[Image comparison data]
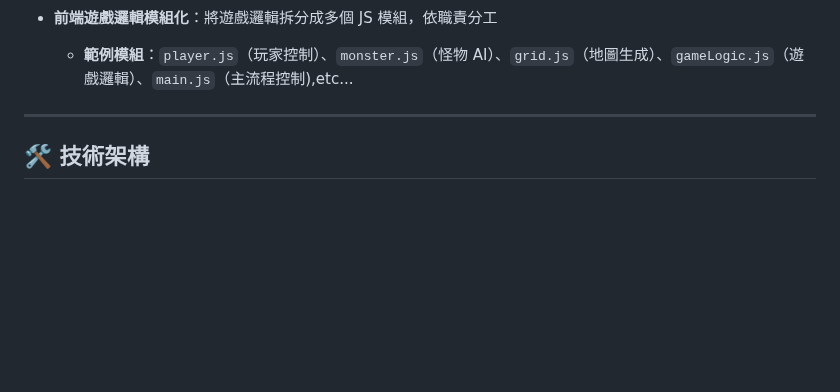
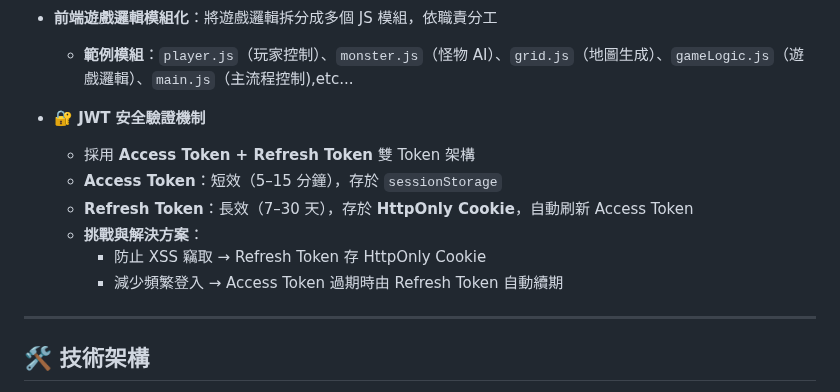
Before and after one commit to Liao-Miles/railway-mazegame, a Markdown page: README.md, the part around the change. GitHub-like rendering; blank space fills up the shorter version.

```diff
--- a/README.md
+++ b/README.md
@@ -27,6 +27,15 @@
 
 - **前端遊戲邏輯模組化**：將遊戲邏輯拆分成多個 JS 模組，依職責分工
   - **範例模組**：`player.js`（玩家控制）、`monster.js`（怪物 AI）、`grid.js`（地圖生成）、`gameLogic.js`（遊戲邏輯）、`main.js`（主流程控制),etc...
+
+- **🔐 JWT 安全驗證機制**
+  - 採用 **Access Token + Refresh Token** 雙 Token 架構
+  - **Access Token**：短效（5–15 分鐘），存於 `sessionStorage`
+  - **Refresh Token**：長效（7–30 天），存於 **HttpOnly Cookie**，自動刷新 Access Token
+  - **挑戰與解決方案**：
+    - 防止 XSS 竊取 → Refresh Token 存 HttpOnly Cookie
+    - 減少頻繁登入 → Access Token 過期時由 Refresh Token 自動續期
+
 ---
 
 ## 🛠 技術架構
```
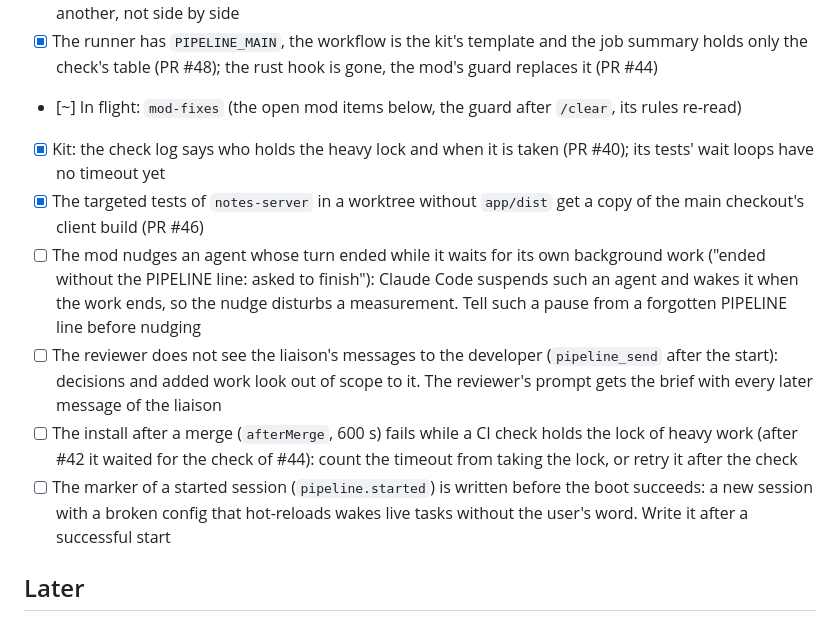
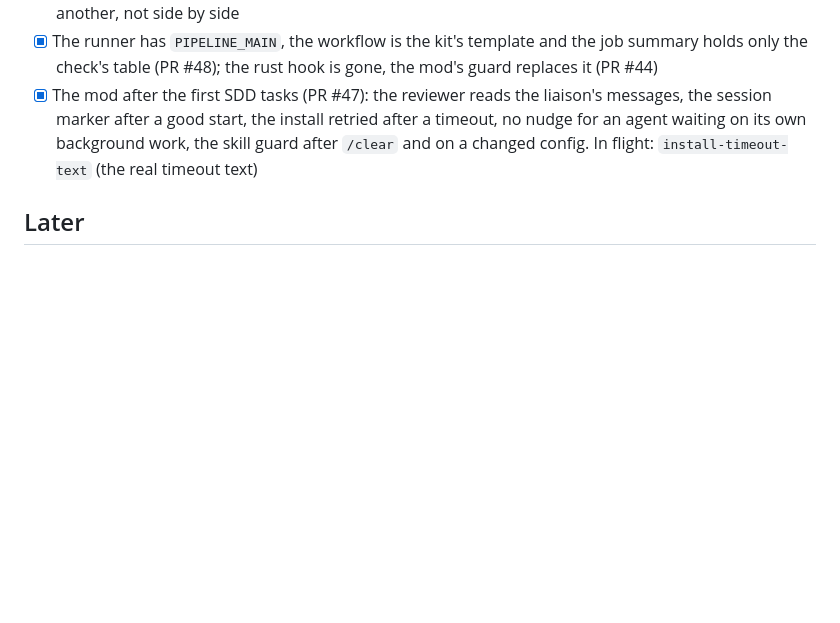
Before and after one commit to Peper20/BalukNotes, a Markdown page: docs/roadmap.md, the part around one of its changes. Drawn GitHub-style; blank space fills up the shorter version.

Commit message:
Roadmap: the mod fixes merged (#47); the project layer is in place
Co-Authored-By: Claude Opus 5.5 <noreply@anthropic.com>

```diff
--- a/docs/roadmap.md
+++ b/docs/roadmap.md
@@ -327,29 +327,11 @@ is merged, one task at a time.
 - [x] The runner has `PIPELINE_MAIN`, the workflow is the kit's template
       and the job summary holds only the check's table (PR #48); the rust
       hook is gone, the mod's guard replaces it (PR #44)
-- [~] In flight: `mod-fixes` (the open mod items below, the guard after
-      `/clear`, its rules re-read)
-- [x] Kit: the check log says who holds the heavy lock and when it is
-      taken (PR #40); its tests' wait loops have no timeout yet
-- [x] The targeted tests of `notes-server` in a worktree without `app/dist`
-      get a copy of the main checkout's client build (PR #46)
-- [ ] The mod nudges an agent whose turn ended while it waits for its own
-      background work ("ended without the PIPELINE line: asked to finish"):
-      Claude Code suspends such an agent and wakes it when the work ends, so
-      the nudge disturbs a measurement. Tell such a pause from a forgotten
-      PIPELINE line before nudging
-- [ ] The reviewer does not see the liaison's messages to the developer
-      (`pipeline_send` after the start): decisions and added work look out of
-      scope to it. The reviewer's prompt gets the brief with every later
-      message of the liaison
-- [ ] The install after a merge (`afterMerge`, 600 s) fails while a CI
-      check holds the lock of heavy work (after #42 it waited for the check of
-      #44): count the timeout from taking the lock, or retry it after the
-      check
-- [ ] The marker of a started session (`pipeline.started`) is written before
-      the boot succeeds: a new session with a broken config that hot-reloads
-      wakes live tasks without the user's word. Write it after a successful
-      start
+- [x] The mod after the first SDD tasks (PR #47): the reviewer reads the
+      liaison's messages, the session marker after a good start, the install
+      retried after a timeout, no nudge for an agent waiting on its own
+      background work, the skill guard after `/clear` and on a changed
+      config. In flight: `install-timeout-text` (the real timeout text)
 
 ## Later
 
```
Also changed, not shown: other parts of docs/roadmap.md (+1 -1 lines).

* WHAT THE TASK REQUIRES: The copy you produce must repeat all the entries exactly and contain no pictures.

* ANSWER SPACE:
Before and after one commit to Liao-Miles/railway-mazegame, a Markdown page: README.md, the part around the change. GitHub-like rendering; blank space fills up the shorter version.

```diff
--- a/README.md
+++ b/README.md
@@ -27,6 +27,15 @@
 
 - **前端遊戲邏輯模組化**：將遊戲邏輯拆分成多個 JS 模組，依職責分工
   - **範例模組**：`player.js`（玩家控制）、`monster.js`（怪物 AI）、`grid.js`（地圖生成）、`gameLogic.js`（遊戲邏輯）、`main.js`（主流程控制),etc...
+
+- **🔐 JWT 安全驗證機制**
+  - 採用 **Access Token + Refresh Token** 雙 Token 架構
+  - **Access Token**：短效（5–15 分鐘），存於 `sessionStorage`
+  - **Refresh Token**：長效（7–30 天），存於 **HttpOnly Cookie**，自動刷新 Access Token
+  - **挑戰與解決方案**：
+    - 防止 XSS 竊取 → Refresh Token 存 HttpOnly Cookie
+    - 減少頻繁登入 → Access Token 過期時由 Refresh Token 自動續期
+
 ---
 
 ## 🛠 技術架構
```
Before and after one commit to Peper20/BalukNotes, a Markdown page: docs/roadmap.md, the part around one of its changes. Drawn GitHub-style; blank space fills up the shorter version.

Commit message:
Roadmap: the mod fixes merged (#47); the project layer is in place
Co-Authored-By: Claude Opus 5.5 <noreply@anthropic.com>

```diff
--- a/docs/roadmap.md
+++ b/docs/roadmap.md
@@ -327,29 +327,11 @@ is merged, one task at a time.
 - [x] The runner has `PIPELINE_MAIN`, the workflow is the kit's template
       and the job summary holds only the check's table (PR #48); the rust
       hook is gone, the mod's guard replaces it (PR #44)
-- [~] In flight: `mod-fixes` (the open mod items below, the guard after
-      `/clear`, its rules re-read)
-- [x] Kit: the check log says who holds the heavy lock and when it is
-      taken (PR #40); its tests' wait loops have no timeout yet
-- [x] The targeted tests of `notes-server` in a worktree without `app/dist`
-      get a copy of the main checkout's client build (PR #46)
-- [ ] The mod nudges an agent whose turn ended while it waits for its own
-      background work ("ended without the PIPELINE line: asked to finish"):
-      Claude Code suspends such an agent and wakes it when the work ends, so
-      the nudge disturbs a measurement. Tell such a pause from a forgotten
-      PIPELINE line before nudging
-- [ ] The reviewer does not see the liaison's messages to the developer
-      (`pipeline_send` after the start): decisions and added work look out of
-      scope to it. The reviewer's prompt gets the brief with every later
-      message of the liaison
-- [ ] The install after a merge (`afterMerge`, 600 s) fails while a CI
-      check holds the lock of heavy work (after #42 it waited for the check of
-      #44): count the timeout from taking the lock, or retry it after the
-      check
-- [ ] The marker of a started session (`pipeline.started`) is written before
-      the boot succeeds: a new session with a broken config that hot-reloads
-      wakes live tasks without the user's word. Write it after a successful
-      start
+- [x] The mod after the first SDD tasks (PR #47): the reviewer reads the
+      liaison's messages, the session marker after a good start, the install
+      retried after a timeout, no nudge for an agent waiting on its own
+      background work, the skill guard after `/clear` and on a changed
+      config. In flight: `install-timeout-text` (the real timeout text)
 
 ## Later
 
```
Also changed, not shown: other parts of docs/roadmap.md (+1 -1 lines).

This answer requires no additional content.